Did she run away or did she jump? I honestly don't care. What reasons did she have? She couldn't decide which man to choose, despite them both being little shits.

The novel is written in second person narrative, which I found insulting. "You jump into a cab and ask the driver to meet you in a hotel room with his disgusting taxi driver pals." Excuse me, no I did not.

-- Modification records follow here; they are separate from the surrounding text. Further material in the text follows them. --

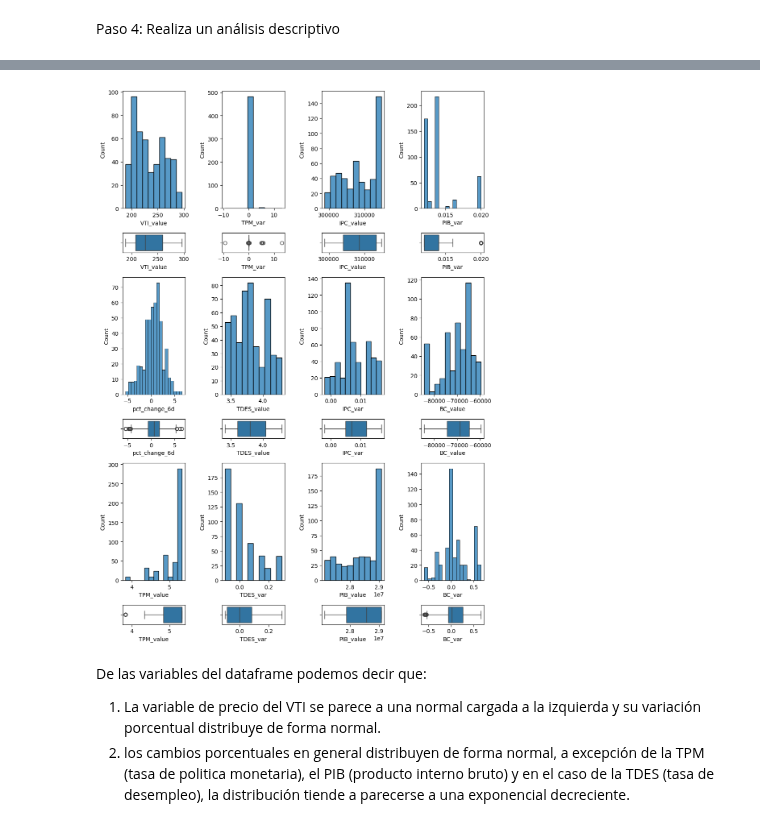
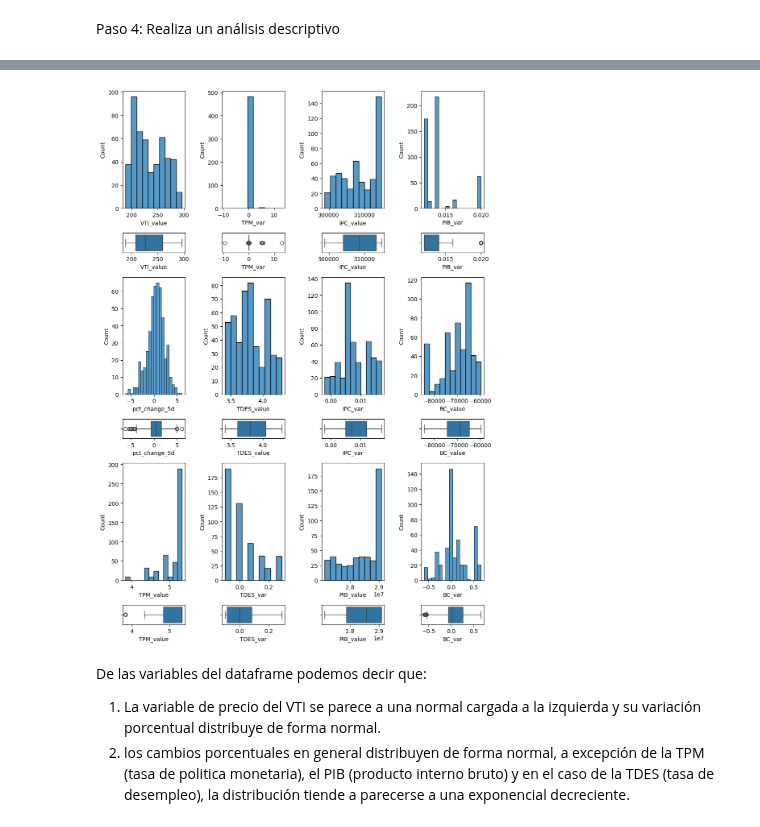
Before and after one commit to diegomacaya/proyecto_DataScience_DMS, a Jupyter notebook: src/Proyecto_Data_Science.ipynb, the cells around one changed output, grey strips where cells are left out. Drawn from its saved outputs; the diff is of its cells as text; code cells hidden in the pictures.

```diff
--- a/src/Proyecto_Data_Science.ipynb
+++ b/src/Proyecto_Data_Science.ipynb
@@ -512,9 +512,9 @@ vti = vti.rename(columns = {'t' : 'date'})
 # %%
 # Calcular el valor del VTI cinco días antes y añadirlo al DataFrame
 
-vti['VTI_6_days_ago'] = vti['VTI_value'].shift(6)
+vti['VTI_5_days_ago'] = vti['VTI_value'].shift(5)
 # %%
-vti['pct_change_6d'] = vti['VTI_6_days_ago'].pct_change(6) * 100
+vti['pct_change_5d'] = vti['VTI_5_days_ago'].pct_change(5) * 100
 # %%
 vti = vti.set_index("date")
 
@@ -590,7 +590,7 @@ df_indicadores_D
 | 2024-11-08 | 4.83 | 0.0 | 4.100000 | 0.000 | 314686.000000 | 0.006 | 2.907661e+07 | 0.014 | -84359.000000 | 0.522 | ... |
 709 rows × 13 columns
 # %%
-df_indicadores_D = df_indicadores_D [['VTI_value', 'VTI_6_days_ago', 'pct_change_6d', 'TPM_value', 'TPM_var','TDES_value', 'TDES_var', 'IPC_value', 'IPC_var', 'PIB_value', 'PIB_var', 'BC_value', 'BC_var']]
+df_indicadores_D = df_indicadores_D [['VTI_value', 'VTI_5_days_ago', 'pct_change_5d', 'TPM_value', 'TPM_var','TDES_value', 'TDES_var', 'IPC_value', 'IPC_var', 'PIB_value', 'PIB_var', 'BC_value', 'BC_var']]
 
 df_indicadores_D
 # %% [output]
@@ -688,8 +688,8 @@ fig, axis = plt.subplots(6, 4, figsize = (10, 14), gridspec_kw = {"height_ratios
 sns.histplot(ax = axis[0,0], data = df_indicadores_D, x = "VTI_value")
 sns.boxplot(ax = axis[1,0], data = df_indicadores_D, x = "VTI_value")
 
-sns.histplot(ax = axis[2,0], data = df_indicadores_D, x = "pct_change_6d") #.set_xlim(0, 200)
-sns.boxplot(ax = axis[3,0], data = df_indicadores_D, x = "pct_change_6d")
+sns.histplot(ax = axis[2,0], data = df_indicadores_D, x = "pct_change_5d") #.set_xlim(0, 200)
+sns.boxplot(ax = axis[3,0], data = df_indicadores_D, x = "pct_change_5d")
 
 sns.histplot(ax = axis[4,0], data = df_indicadores_D, x = "TPM_value")
 sns.boxplot(ax = axis[5,0], data = df_indicadores_D, x = "TPM_value")
@@ -700,34 +700,34 @@ sns.boxplot(ax = axis[1,1], data = df_indicadores_D, x = "TPM_var")
 sns.histplot(ax = axis[2,1], data = df_indicadores_D, x = "TDES_value")
 sns.boxplot(ax = axis[3,1], data = df_indicadores_D, x = "TDES_value")
 
 sns.histplot(ax = axis[4,1], data = df_indicadores_D, x = "TDES_var")
 sns.boxplot(ax = axis[5,1], data = df_indicadores_D, x = "TDES_var")
 
 sns.histplot(ax = axis[0,2], data = df_indicadores_D, x = "IPC_value")
 sns.boxplot(ax = axis[1,2], data = df_indicadores_D, x = "IPC_value")
 
 sns.histplot(ax = axis[2,2], data = df_indicadores_D, x = "IPC_var")
 sns.boxplot(ax = axis[3,2], data = df_indicadores_D, x = "IPC_var")
 
 sns.histplot(ax = axis[4,2], data = df_indicadores_D, x = "PIB_value")
 sns.boxplot(ax = axis[5,2], data = df_indicadores_D, x = "PIB_value")
 
 sns.histplot(ax = axis[0,3], data = df_indicadores_D, x = "PIB_var")
 sns.boxplot(ax = axis[1,3], data = df_indicadores_D, x = "PIB_var")
 
 sns.histplot(ax = axis[2,3], data = df_indicadores_D, x = "BC_value")
 sns.boxplot(ax = axis[3,3], data = df_indicadores_D, x = "BC_value")
 
 sns.histplot(ax = axis[4,3], data = df_indicadores_D, x = "BC_var")
 sns.boxplot(ax = axis[5,3], data = df_indicadores_D, x = "BC_var")
 
 # Adjust layout
 plt.tight_layout()
 
 # Show the plot
 plt.show()
 # %% [output]
-[figure, old version]
+[figure, new version]
 # %% [markdown]
 De las variables del dataframe podemos decir que:
 1. La variable de precio del VTI se parece a una normal cargada a la izquierda y su variación porcentual distribuye de forma normal.
```
Also changed, not shown: parts of 15 cells of this notebook, 36 other files.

Our author is clearly trying to appeal to her readers by putting us in the protagonist's shoes; ones I'd ideally like to lace up and start running away

I'd avoid this for many reasons (one of which being I've just told you everything that happens). I'd love to comment on the language and devices used, the characterisation and the relationships, but I'd have little praise, and I'd really like to get this book out of my life as quickly as possible.


Sunday, 12 July 2015

Book #18

As Kingfishers Catch Fire by Gerard Manley Hopkins

As Kingfishers Catch Fire is a selection of Gerard Manley Hopkins' incomparably brilliant poetry, ranging from the ecstasy of 'The Windhover' and 'Pied Beauty' to the heart-wrenching despair of the 'sonnets of desolation'. 

As a literature lover, I pride myself on being able to analyse a piece of text and pick out themes, symbols, plot devices, and subtle 'between the lines' commentary. The fact that I am completely unable to do this with poetry is something I'm embarrassed of, and that I really want to work on. Reading this collection, however, didn't grasp me as much as prose would, and I struggled to motivate myself to finish the fifty pages. Maybe poetry just isn't for me.

Hopkins was a priest, so there's a lot of religious rambling going on in the poems. He also refers a lot to the beauty of nature and the benefits of enjoying this.  I found I could understand some of the poems, maybe five or six or so, but the rest utterly confused me.

It seems futile for me to continue with this review, given that I totally missed the point of the poetry, and came away feeling ignorant and underwhelmed. I'll leave you with my favourite one, which had me thinking a lot about people who come and go from your life:

The Lantern Out of Doors

Sometimes a lantern moves along the night,
That interests our eyes. And who goes there?
I think; where from and bound, I wonder, where,
With, all down darkness wide, his wading light?

Men go by me whom either beauty bright
In mould or mind or what not else makes rare;
They rain against our much-thick and marsh air
Rich beams, till death or distance buys them quite.

Death or distance soon consumes them: wind
What most I may eye after, be in at the end
I cannot, and out of sight is out of mind.

Christ minds: Christ's interest, what to avow or amend
There, eyes them, heart wants, care haunts, foot follows kind,
Their ransom, their rescue, and first, fast, last friend.